They’ll be facing a desperate opponent. The Flyers’ late-season charge for a playoff spot is reaching the point of no return. They’re seven points back and suffered an equally humbling 5-1 loss to Montreal on Thursday.

The atmosphere will be hostile. Take the frothing horde that usually greets the Penguins at Wells Fargo Center, triple it, move it across the parking lot and let it tailgate all day.

“With the amount of people you can pack into this place, I would expect a challenging game,” captain Sidney Crosby said.

On top of that, the Penguins are hardly firing on all cylinders despite winning four of their last six games. Their special teams are sagging. Phil Kessel and Patric Hornqvist are locked in deep scoring slumps. They haven’t been particularly hard to play against in a while.

“We don’t have any sort of false notion that we’re in a playoff spot,” coach Mike Sullivan said. “We understand that we’ve got to go out and earn it every day. I think our players are well aware of it.”

Defenseman Kris Letang understands the gravity of the situation.

This will be the fifth outdoor game the Penguins have played since the concept was reintroduced in 2008. Does Letang still find it to be a special moment in his career?

“Not really,” he said.

That’s understandable. It’s not like this is Letang’s first outdoor rodeo. How many of these have you played in before, Kris?

“I don’t count them,” he shrugged.

Letang, needless to say, is all business.

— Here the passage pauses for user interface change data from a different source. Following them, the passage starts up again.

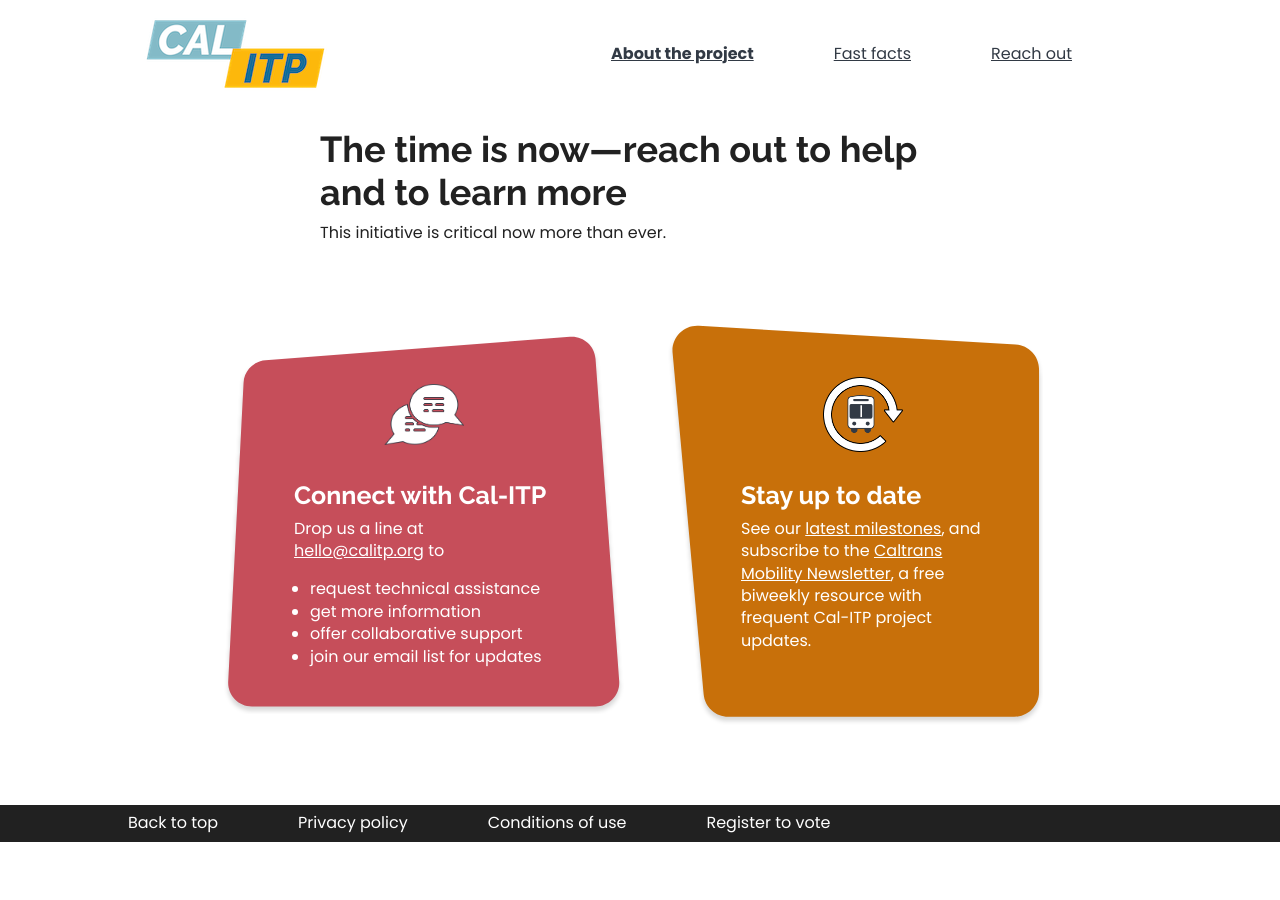
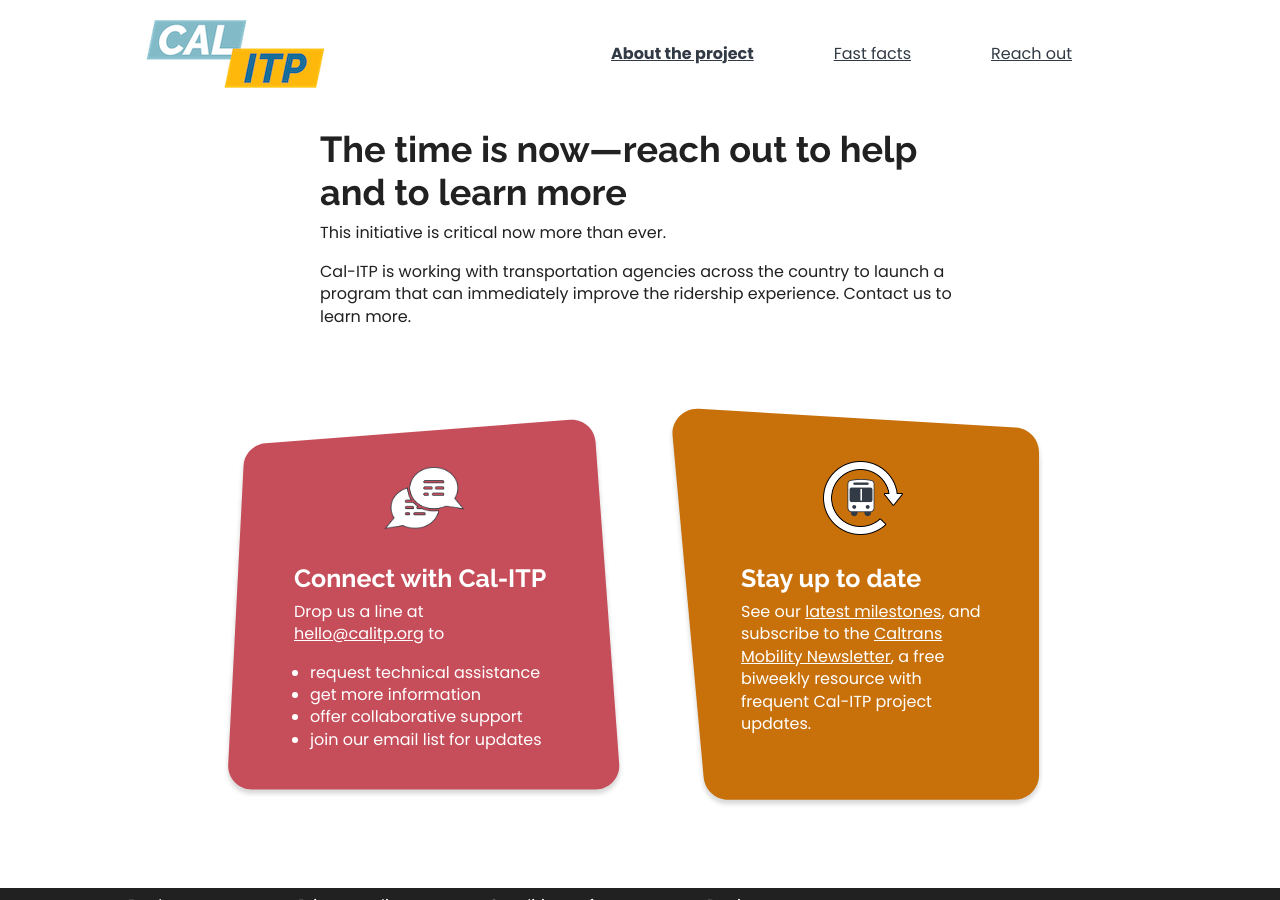
Before and after one commit to cal-itp/calitp.org, a Jekyll site: the page built from src/index.html, in a window 1280 px wide and 900 px high, scrolled down 4273 px. Built offline with Jekyll 4.4.1, drawn with Linux system fonts in a browser that asks for light colours; before the commit the page ends 5115 px from its top, so only the background shows below that.

Commit message:
fix(index): update 2nd graf copy in time is now section

```diff
--- a/src/index.html
+++ b/src/index.html
@@ -220,6 +220,10 @@
   <section id="reachout" class="constricted">
     <h2>The time is now—reach out to help and to learn more</h2>
     <p>This initiative is critical now more than ever.</p>
+    <p>
+      Cal-ITP is working with transportation agencies across the country to launch a program that can immediately improve the
+      ridership experience. Contact us to learn more.
+    </p>
   </section>
 
   <section id="lastminute">
```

“I think we have to approach it the same way we approach every game right now,” he said. “We have 21 games left. I think every one of them is really important.”

In the end, perhaps there’s a middle ground the Penguins can find between Murray’s dreamy nostalgia and Letang’s dour pragmatism.

Perhaps Hornqvist has found it.

“You need to have fun to win,” he said. “We just need to find ourselves. Last game was not our best, and we all know it. I think this is a great opportunity for us to have some fun and embrace this atmosphere and make sure we do all the little things right out there. Then we’re going to come out on the right side, I think.”

Follow the Pittsburgh Penguins all season long.

Jonathan Bombulie is a Tribune-Review staff writer. You can contact Jonathan by email at [email protected] or via Twitter .

Categories: Sports | Penguins
TribLIVE commenting policy

You are solely responsible for your comments and by using TribLive.com you agree to our Terms of Service.

We moderate comments. Our goal is to provide substantive commentary for a general readership. By screening submissions, we provide a space where readers can share intelligent and informed commentary that enhances the quality of our news and information.

While most comments will be posted if they are on-topic and not abusive, moderating decisions are subjective. We will make them as carefully and consistently as we can. Because of the volume of reader comments, we cannot review individual moderation decisions with readers.

We value thoughtful comments representing a range of views that make their point quickly and politely. We make an effort to protect discussions from repeated comments either by the same reader or different readers

We follow the same standards for taste as the daily newspaper. A few things we won't tolerate: personal attacks, obscenity, vulgarity, profanity (including expletives and letters followed by dashes), commercial promotion, impersonations, incoherence, proselytizing and SHOUTING. Don't include URLs to Web sites.

We do not edit comments. They are either approved or deleted. We reserve the right to edit a comment that is quoted or excerpted in an article. In this case, we may fix spelling and punctuation.

We welcome strong opinions and criticism of our work, but we don't want comments to become bogged down with discussions of our policies and we will moderate accordingly.

We appreciate it when readers and people quoted in articles or blog posts point out errors of fact or emphasis and will investigate all assertions. But these suggestions should be sent via e-mail. To avoid distracting other readers, we won't publish comments that suggest a correction. Instead, corrections will be made in a blog post or in an article.